Items from a dataset
━━━━━━━━━━

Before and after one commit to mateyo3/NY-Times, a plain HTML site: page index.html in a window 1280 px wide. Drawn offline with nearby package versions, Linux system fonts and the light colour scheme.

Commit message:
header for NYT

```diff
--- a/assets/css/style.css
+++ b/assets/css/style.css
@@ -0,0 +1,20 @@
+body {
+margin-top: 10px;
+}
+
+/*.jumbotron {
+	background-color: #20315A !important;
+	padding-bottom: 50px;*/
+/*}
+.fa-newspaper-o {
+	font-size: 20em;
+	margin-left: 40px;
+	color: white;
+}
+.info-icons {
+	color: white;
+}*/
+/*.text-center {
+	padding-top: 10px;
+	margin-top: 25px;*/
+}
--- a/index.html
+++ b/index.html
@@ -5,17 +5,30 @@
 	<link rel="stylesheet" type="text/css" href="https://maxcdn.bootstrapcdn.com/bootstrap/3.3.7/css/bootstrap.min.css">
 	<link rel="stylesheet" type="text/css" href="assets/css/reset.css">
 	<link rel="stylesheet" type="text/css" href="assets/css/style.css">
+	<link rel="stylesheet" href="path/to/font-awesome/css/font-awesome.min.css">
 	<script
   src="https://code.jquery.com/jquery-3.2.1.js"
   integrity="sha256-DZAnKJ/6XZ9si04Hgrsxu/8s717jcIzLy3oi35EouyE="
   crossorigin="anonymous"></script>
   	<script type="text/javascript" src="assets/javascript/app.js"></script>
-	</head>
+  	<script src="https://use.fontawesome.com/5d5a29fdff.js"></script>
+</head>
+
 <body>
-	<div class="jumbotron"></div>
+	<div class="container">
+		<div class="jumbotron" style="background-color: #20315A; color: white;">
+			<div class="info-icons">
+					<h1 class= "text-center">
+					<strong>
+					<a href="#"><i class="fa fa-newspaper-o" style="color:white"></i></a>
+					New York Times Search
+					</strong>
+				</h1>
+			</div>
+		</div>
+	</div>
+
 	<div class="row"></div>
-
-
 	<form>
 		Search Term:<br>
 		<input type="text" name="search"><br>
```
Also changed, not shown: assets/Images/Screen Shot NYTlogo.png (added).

━━━━━━━━━━

Exercise ::
Above are the records; reproduce all of them exactly.

Output for this task ::
Before and after one commit to mateyo3/NY-Times, a plain HTML site: page index.html in a window 1280 px wide. Drawn offline with nearby package versions, Linux system fonts and the light colour scheme.

Commit message:
header for NYT

```diff
--- a/assets/css/style.css
+++ b/assets/css/style.css
@@ -0,0 +1,20 @@
+body {
+margin-top: 10px;
+}
+
+/*.jumbotron {
+	background-color: #20315A !important;
+	padding-bottom: 50px;*/
+/*}
+.fa-newspaper-o {
+	font-size: 20em;
+	margin-left: 40px;
+	color: white;
+}
+.info-icons {
+	color: white;
+}*/
+/*.text-center {
+	padding-top: 10px;
+	margin-top: 25px;*/
+}
--- a/index.html
+++ b/index.html
@@ -5,17 +5,30 @@
 	<link rel="stylesheet" type="text/css" href="https://maxcdn.bootstrapcdn.com/bootstrap/3.3.7/css/bootstrap.min.css">
 	<link rel="stylesheet" type="text/css" href="assets/css/reset.css">
 	<link rel="stylesheet" type="text/css" href="assets/css/style.css">
+	<link rel="stylesheet" href="path/to/font-awesome/css/font-awesome.min.css">
 	<script
   src="https://code.jquery.com/jquery-3.2.1.js"
   integrity="sha256-DZAnKJ/6XZ9si04Hgrsxu/8s717jcIzLy3oi35EouyE="
   crossorigin="anonymous"></script>
   	<script type="text/javascript" src="assets/javascript/app.js"></script>
-	</head>
+  	<script src="https://use.fontawesome.com/5d5a29fdff.js"></script>
+</head>
+
 <body>
-	<div class="jumbotron"></div>
+	<div class="container">
+		<div class="jumbotron" style="background-color: #20315A; color: white;">
+			<div class="info-icons">
+					<h1 class= "text-center">
+					<strong>
+					<a href="#"><i class="fa fa-newspaper-o" style="color:white"></i></a>
+					New York Times Search
+					</strong>
+				</h1>
+			</div>
+		</div>
+	</div>
+
 	<div class="row"></div>
-
-
 	<form>
 		Search Term:<br>
 		<input type="text" name="search"><br>
```
Also changed, not shown: assets/Images/Screen Shot NYTlogo.png (added).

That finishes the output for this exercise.